_DATA:_
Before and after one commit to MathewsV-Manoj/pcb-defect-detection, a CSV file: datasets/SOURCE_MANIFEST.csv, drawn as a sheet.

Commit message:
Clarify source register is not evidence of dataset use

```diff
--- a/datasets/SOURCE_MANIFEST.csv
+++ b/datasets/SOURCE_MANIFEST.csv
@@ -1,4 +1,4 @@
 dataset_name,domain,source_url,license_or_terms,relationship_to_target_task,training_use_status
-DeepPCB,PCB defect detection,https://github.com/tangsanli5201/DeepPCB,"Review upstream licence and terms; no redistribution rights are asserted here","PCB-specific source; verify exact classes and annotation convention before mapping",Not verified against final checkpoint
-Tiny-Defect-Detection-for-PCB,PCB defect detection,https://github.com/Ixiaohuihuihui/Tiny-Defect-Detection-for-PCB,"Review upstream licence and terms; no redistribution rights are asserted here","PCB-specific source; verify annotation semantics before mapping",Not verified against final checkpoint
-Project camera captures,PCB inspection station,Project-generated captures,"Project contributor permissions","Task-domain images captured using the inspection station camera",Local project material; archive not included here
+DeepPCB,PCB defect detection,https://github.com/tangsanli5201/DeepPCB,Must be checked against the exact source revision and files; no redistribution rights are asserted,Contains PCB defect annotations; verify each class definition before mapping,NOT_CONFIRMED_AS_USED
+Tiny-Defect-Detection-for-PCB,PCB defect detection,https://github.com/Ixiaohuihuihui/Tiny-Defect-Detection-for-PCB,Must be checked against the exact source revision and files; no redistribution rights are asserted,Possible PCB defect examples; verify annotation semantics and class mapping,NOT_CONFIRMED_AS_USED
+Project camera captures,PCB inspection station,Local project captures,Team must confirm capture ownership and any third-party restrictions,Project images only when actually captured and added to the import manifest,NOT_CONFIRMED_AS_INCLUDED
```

_THE PROBLEM:_ Could you report every line of the material that contains the string "exact"?

_ANSWER TO THE EXERCISE:_
-DeepPCB,PCB defect detection,https://github.com/tangsanli5201/DeepPCB,"Review upstream licence and terms; no redistribution rights are asserted here","PCB-specific source; verify exact classes and annotation convention before mapping",Not verified against final checkpoint
+DeepPCB,PCB defect detection,https://github.com/tangsanli5201/DeepPCB,Must be checked against the exact source revision and files; no redistribution rights are asserted,Contains PCB defect annotations; verify each class definition before mapping,NOT_CONFIRMED_AS_USED
+Tiny-Defect-Detection-for-PCB,PCB defect detection,https://github.com/Ixiaohuihuihui/Tiny-Defect-Detection-for-PCB,Must be checked against the exact source revision and files; no redistribution rights are asserted,Possible PCB defect examples; verify annotation semantics and class mapping,NOT_CONFIRMED_AS_USED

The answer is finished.